> ENTRIES PROVIDED:
________________
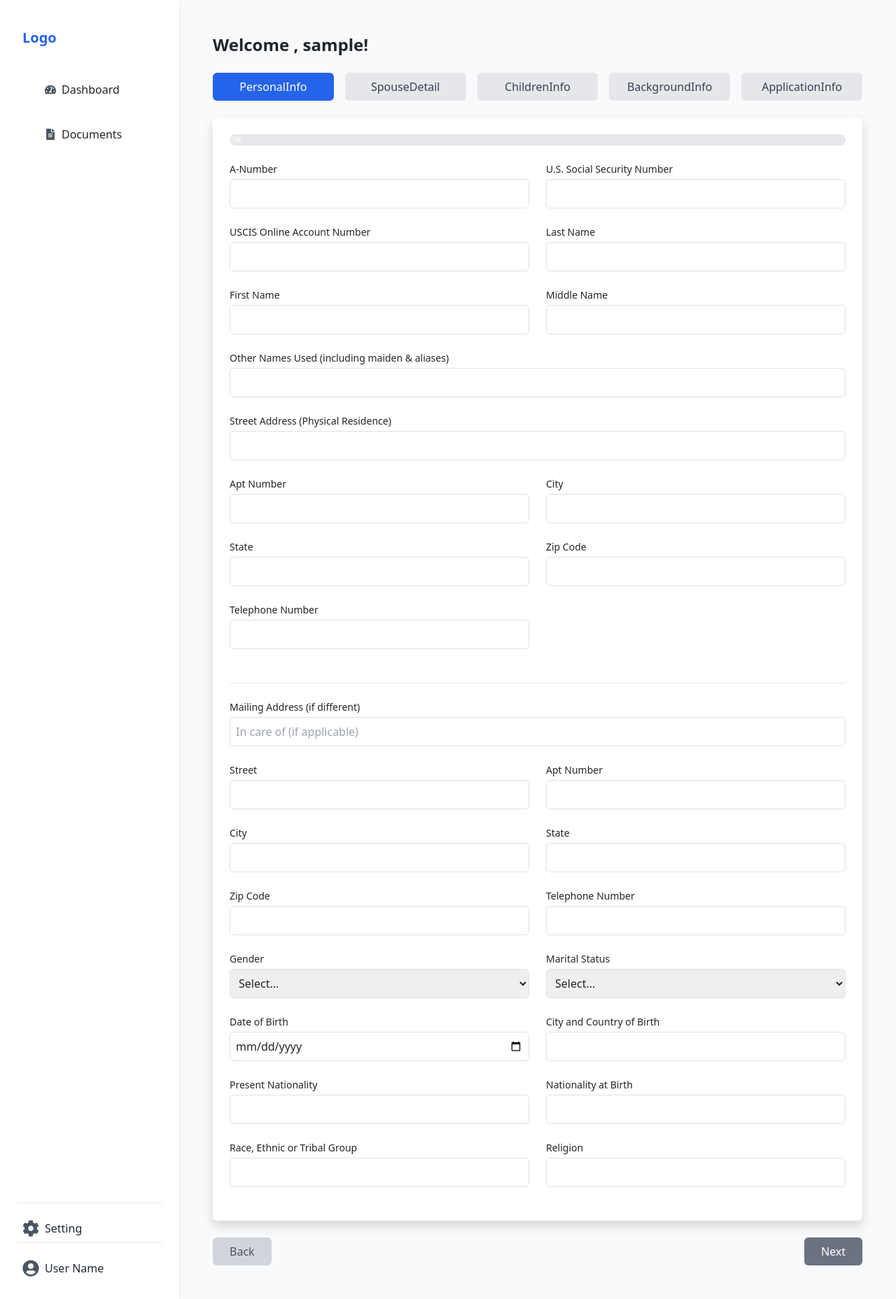
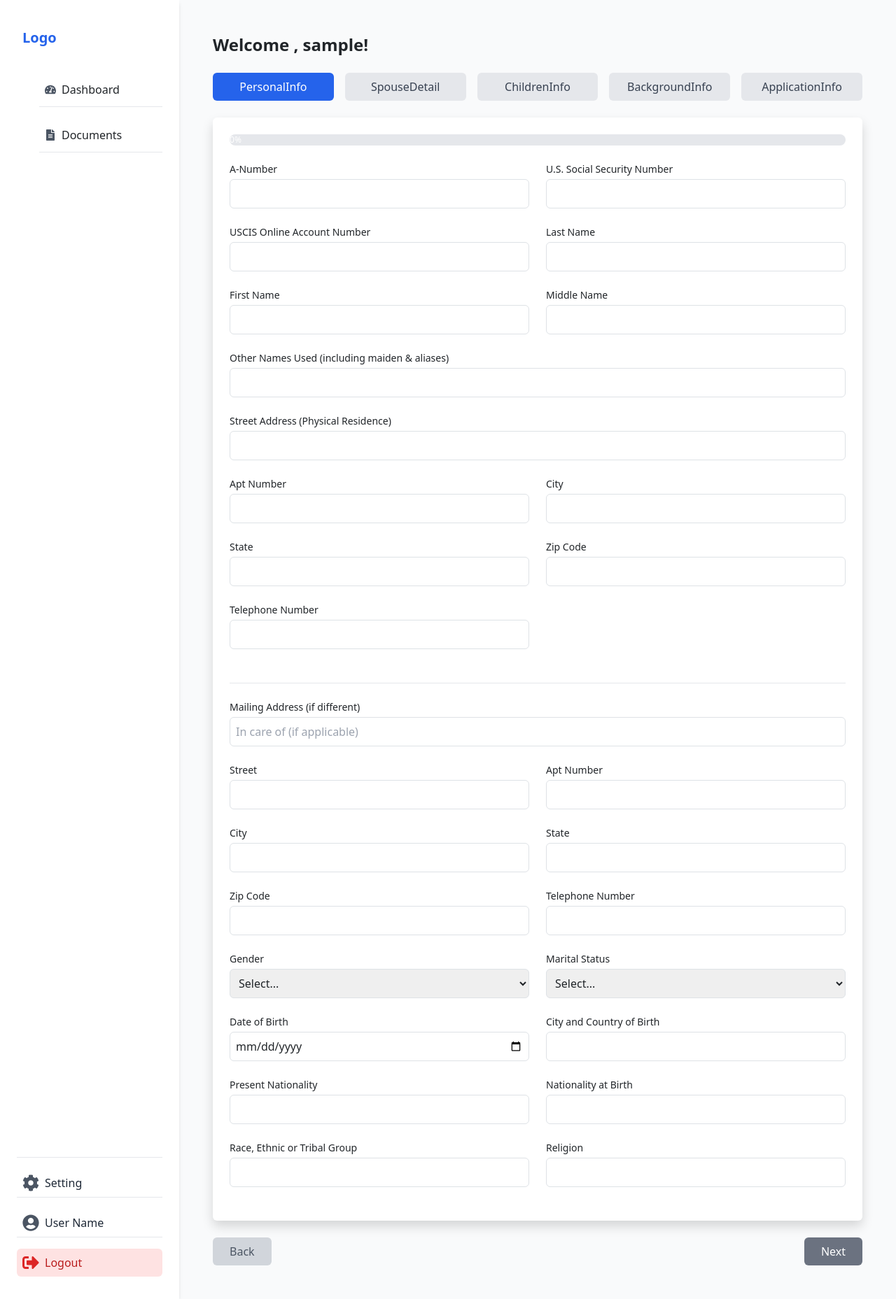
Before and after one commit to balar06/Asylum_FE, a React (Create React App) app: page /dashboard in a window 1280 px wide. Shown: the whole page at 70% size. Built offline with nearby package versions, Linux system fonts and the light colour scheme; sample sign-in values are in the browser's storage.

Commit message:
logout impl

```diff
--- a/src/components/UserLayout/Dashboard.js
+++ b/src/components/UserLayout/Dashboard.js
@@ -213,8 +213,6 @@ export default function Dashboard() {
               </button>
           </div>
         </div>
-
-
     </div>
   );
 }
--- a/src/components/UserLayout/UserLayout.js
+++ b/src/components/UserLayout/UserLayout.js
@@ -1,9 +1,33 @@
 import React from 'react';
-import { Outlet } from 'react-router-dom';
-import { FaTachometerAlt, FaUserCircle, FaCog, FaFileAlt  } from 'react-icons/fa';
-
+import { Outlet, useNavigate } from 'react-router-dom';
+import { FaTachometerAlt, FaUserCircle, FaCog, FaFileAlt, FaSignOutAlt } from 'react-icons/fa';
+import axios from 'axios';
 
 export default function UserLayout() {
+  const navigate = useNavigate();
+
+  const logout = async () => {
+    const logoutData = {
+      userName: localStorage.getItem('userName'),
+      emailId: localStorage.getItem('userEmail'),
+      token: localStorage.getItem('token'),
+    };
+
+    try {
+      const response = await axios.post('https://asylum-be-xbk2.onrender.com/api/auth/logout', logoutData);
+      if (response.status === 200) {
+        // Clear local storage and redirect to home page
+        localStorage.removeItem('token');
+        localStorage.removeItem('userName');
+        localStorage.removeItem('userEmail');
+        localStorage.removeItem('userPhone');
+        navigate('/');
+      }
+    } catch (error) {
+      console.error('Logout failed:', error);
+    }
+  };
+
   return (
     <div className="flex min-h-screen bg-gray-50">
       {/* Sidebar */}
@@ -19,27 +43,36 @@ export default function UserLayout() {
             <li className="p-2 rounded-lg hover:bg-gray-100 cursor-pointer flex items-center gap-2">
               <FaTachometerAlt className="text-gray-600" /> Dashboard
             </li>
-          </ul>
-          <ul className="mt-4 space-y-1">
+            <div className="border-t pt-3"></div>
             <li className="p-2 rounded-lg hover:bg-gray-100 cursor-pointer flex items-center gap-2">
-              <FaFileAlt  className="text-gray-600" /> Documents
+              <FaFileAlt className="text-gray-600" /> Documents
             </li>
+            <div className="border-t pt-3"></div>
           </ul>
         </div>
 
         {/* Profile Section */}
-
-        {/* Profile Section */}
         <div>
-        <div className="border-t pt-3"></div>
+          <div className="border-t pt-3"></div>
+          {/* Settings */}
           <div className="flex items-center gap-2 p-2 cursor-pointer hover:bg-gray-100 rounded-md">
             <FaCog className="text-2xl text-gray-600" />
             <span className="text-gray-800">Setting</span>
           </div>
           <div className="border-t pt-3"></div>
+          {/* User Info */}
           <div className="flex items-center gap-2 p-2 cursor-pointer hover:bg-gray-100 rounded-md">
             <FaUserCircle className="text-2xl text-gray-600" />
             <span className="text-gray-800">User Name</span>
+          </div>
+          <div className="border-t pt-3"></div>
+          {/* Logout Button */}
+          <div
+            onClick={logout}
+            className="flex items-center gap-2 p-2 cursor-pointer bg-red-100 hover:bg-red-200 rounded-md mb-2"
+          >
+            <FaSignOutAlt className="text-2xl text-red-600" />
+            <span className="text-red-700 font-medium">Logout</span>
           </div>
         </div>
       </aside>
```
________________
> ACTIVITY: Repeat every record above exactly, but leave out any pictures.

> RESPONSE:
Before and after one commit to balar06/Asylum_FE, a React (Create React App) app: page /dashboard in a window 1280 px wide. Shown: the whole page at 70% size. Built offline with nearby package versions, Linux system fonts and the light colour scheme; sample sign-in values are in the browser's storage.

Commit message:
logout impl

```diff
--- a/src/components/UserLayout/Dashboard.js
+++ b/src/components/UserLayout/Dashboard.js
@@ -213,8 +213,6 @@ export default function Dashboard() {
               </button>
           </div>
         </div>
-
-
     </div>
   );
 }
--- a/src/components/UserLayout/UserLayout.js
+++ b/src/components/UserLayout/UserLayout.js
@@ -1,9 +1,33 @@
 import React from 'react';
-import { Outlet } from 'react-router-dom';
-import { FaTachometerAlt, FaUserCircle, FaCog, FaFileAlt  } from 'react-icons/fa';
-
+import { Outlet, useNavigate } from 'react-router-dom';
+import { FaTachometerAlt, FaUserCircle, FaCog, FaFileAlt, FaSignOutAlt } from 'react-icons/fa';
+import axios from 'axios';
 
 export default function UserLayout() {
+  const navigate = useNavigate();
+
+  const logout = async () => {
+    const logoutData = {
+      userName: localStorage.getItem('userName'),
+      emailId: localStorage.getItem('userEmail'),
+      token: localStorage.getItem('token'),
+    };
+
+    try {
+      const response = await axios.post('https://asylum-be-xbk2.onrender.com/api/auth/logout', logoutData);
+      if (response.status === 200) {
+        // Clear local storage and redirect to home page
+        localStorage.removeItem('token');
+        localStorage.removeItem('userName');
+        localStorage.removeItem('userEmail');
+        localStorage.removeItem('userPhone');
+        navigate('/');
+      }
+    } catch (error) {
+      console.error('Logout failed:', error);
+    }
+  };
+
   return (
     <div className="flex min-h-screen bg-gray-50">
       {/* Sidebar */}
@@ -19,27 +43,36 @@ export default function UserLayout() {
             <li className="p-2 rounded-lg hover:bg-gray-100 cursor-pointer flex items-center gap-2">
               <FaTachometerAlt className="text-gray-600" /> Dashboard
             </li>
-          </ul>
-          <ul className="mt-4 space-y-1">
+            <div className="border-t pt-3"></div>
             <li className="p-2 rounded-lg hover:bg-gray-100 cursor-pointer flex items-center gap-2">
-              <FaFileAlt  className="text-gray-600" /> Documents
+              <FaFileAlt className="text-gray-600" /> Documents
             </li>
+            <div className="border-t pt-3"></div>
           </ul>
         </div>
 
         {/* Profile Section */}
-
-        {/* Profile Section */}
         <div>
-        <div className="border-t pt-3"></div>
+          <div className="border-t pt-3"></div>
+          {/* Settings */}
           <div className="flex items-center gap-2 p-2 cursor-pointer hover:bg-gray-100 rounded-md">
             <FaCog className="text-2xl text-gray-600" />
             <span className="text-gray-800">Setting</span>
           </div>
           <div className="border-t pt-3"></div>
+          {/* User Info */}
           <div className="flex items-center gap-2 p-2 cursor-pointer hover:bg-gray-100 rounded-md">
             <FaUserCircle className="text-2xl text-gray-600" />
             <span className="text-gray-800">User Name</span>
+          </div>
+          <div className="border-t pt-3"></div>
+          {/* Logout Button */}
+          <div
+            onClick={logout}
+            className="flex items-center gap-2 p-2 cursor-pointer bg-red-100 hover:bg-red-200 rounded-md mb-2"
+          >
+            <FaSignOutAlt className="text-2xl text-red-600" />
+            <span className="text-red-700 font-medium">Logout</span>
           </div>
         </div>
       </aside>
```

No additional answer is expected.